The Jesus of India, like Rhys Davids and his colleagues, learns about Buddhism through texts:
“When the just Issa had acquired the Pali language, he applied himself to the study of the sacred scrolls of the Sutras. After six years of study, Issa, whom the Buddha had elected to spread his holy word, could perfectly expound the sacred scrolls.” (Notovitch, “The Unknown Life of Jesus Christ,” VI.3-4)
The text does not mention Jesus engaged in Buddhist ritual or meditation. For Jesus as for Rhys Davids, Buddhism is entirely a textual object. Jesus learns the texts of Buddhism, then becomes the best teacher of it there is – so good that he crowds believe he is the Buddha reincarnated! Jesus does the same with other religions, learning about them as entirely textual affairs.
Second, Notovitch and Dowling map Catholic-Protestant debates onto Buddhism and Hinduism. Many of the early British scholars of Buddhism were from Protestant backgrounds. They disdained Catholicism as a religion of an ignorant laity, meaningless ritual, and an authoritarian priesthood.

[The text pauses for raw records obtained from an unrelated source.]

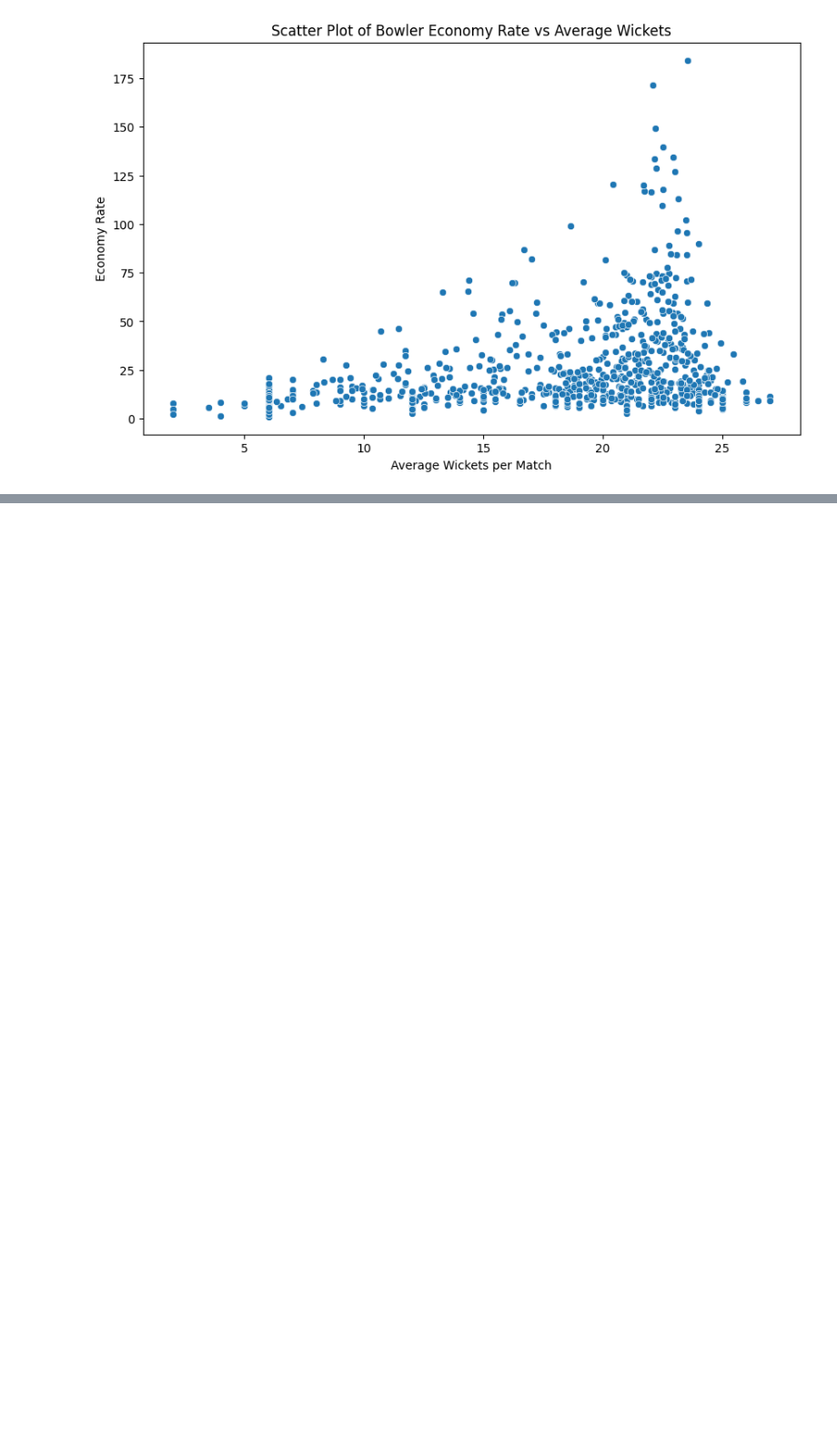
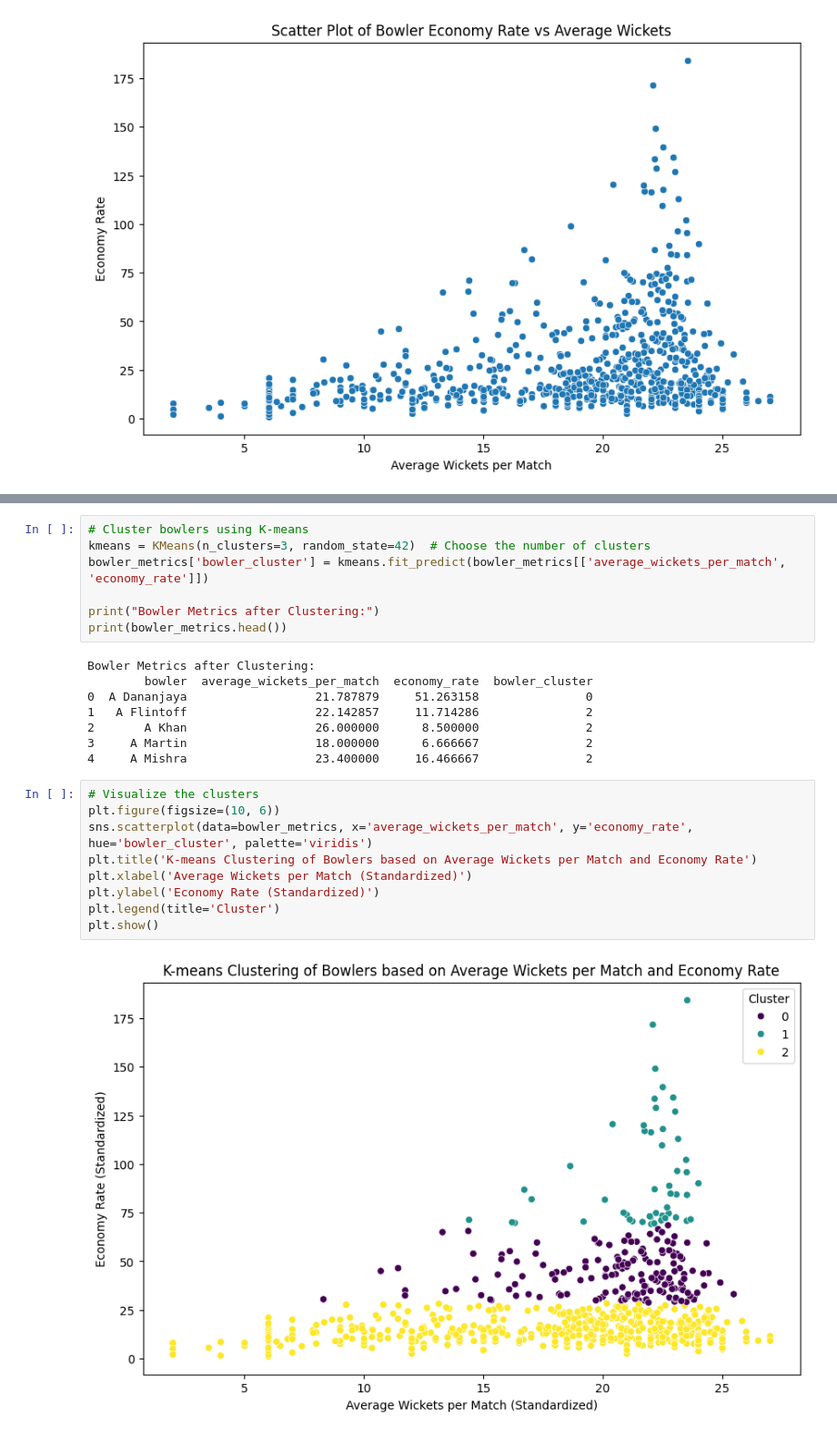
Before and after one commit to 19Kaumini/e19-co544-cricket-analytics-and-prediction, a Jupyter notebook: EDA/BatsmanClustering.ipynb, the cells around one changed output, grey strips where cells are left out. Shown at 91% size. Cells and saved outputs as stored; diff of their text form; blank space fills up the shorter version.

```diff
--- a/EDA/BatsmanClustering.ipynb
+++ b/EDA/BatsmanClustering.ipynb
@@ -302,0 +326,26 @@ plt.show()
+# %%
+# Cluster bowlers using K-means
+kmeans = KMeans(n_clusters=3, random_state=42)  # Choose the number of clusters
+bowler_metrics['bowler_cluster'] = kmeans.fit_predict(bowler_metrics[['average_wickets_per_match', 'economy_rate']])
+
+print("Bowler Metrics after Clustering:")
+print(bowler_metrics.head())
+# %% [output]
+Bowler Metrics after Clustering:
+        bowler  average_wickets_per_match  economy_rate  bowler_cluster
+0  A Dananjaya                  21.787879     51.263158               0
+1   A Flintoff                  22.142857     11.714286               2
+2       A Khan                  26.000000      8.500000               2
+3     A Martin                  18.000000      6.666667               2
+4     A Mishra                  23.400000     16.466667               2
+# %%
+# Visualize the clusters
+plt.figure(figsize=(10, 6))
+sns.scatterplot(data=bowler_metrics, x='average_wickets_per_match', y='economy_rate', hue='bowler_cluster', palette='viridis')
+plt.title('K-means Clustering of Bowlers based on Average Wickets per Match and Economy Rate')
+plt.xlabel('Average Wickets per Match (Standardized)')
+plt.ylabel('Economy Rate (Standardized)')
+plt.legend(title='Cluster')
+plt.show()
+# %% [output]
+[figure, added]
```
Also changed, not shown: parts of 2 cells of this notebook.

When the Victorians discovered Buddhism, they cast the Buddha as a Protestant reformer:
“Buddhism in Asia, like Protestantism in Europe, is a revolt of nature against spirit, of humanity against caste, of individual freedom against the despotism of an order, of salvation by faith against salvation by sacraments.” (James Freeman Clarke, “Buddhism: or, the Protestantism of the East,” 1869)
This is reflected in the Jesus in India stories, where Jesus inveighs against the wicked Brahmin priests who exploit the lower castes in the name of their arcane and pointless rituals. For example, he chastizes the Hindus for perpetuating the caste system:
“And Jesus said no more to them, but looking up to heaven he said, ‘My Father-God, who was, and is, and ever more shall be; who holds within thy hands the scales of justice and of right; Who in the boundlessness of love has made all men to equal be. The white, the black, the yellow and the red can look up in thy face and say, Our Father-God. Thou Father of the human race, I praise thy name.’ And all the [Hindu] priests were angered by the words which Jesus spoke; they rushed upon him…” (Dowling, The Aquarian Gospel of Jesus the Christ, 24.15-19)
Like Catholicism, Hinduism is portrayed as religion of unreasonable authority, of arcane rites that the people neither understand nor benefit from, of sacred knowledge kept in the hands of the few. In both texts, the Hindu priests try to kill Jesus for saying these things, just as the Jews did in the canonical gospels. In neither text does he perform this kind of rebuke against Buddhists.
Although neither Notovitch nor Dowling tell the same story about Jesus mainstream Christianity did or does, there is one way in which they are very traditionally Christian. Their unorthodox Jesus is still the Lord of the World. In Dowling’s narrative, he even portrays the “seven sages of the world” (great sages from Egypt, Persia, Judea, Greece, India, Assyria, and China) bowing down to Jesus as the fulfillment of all their wisdom. Jesus is no longer King of the Jews alone, but of all the world. This is hardly the kind of total syncretism we think of in the New Age Jesus in India narratives!
In my next post, I’ll examine the Ahmadiyya Muslims’ belief that Jesus escaped from Judea after his crucifixion and migrated to Kashmir.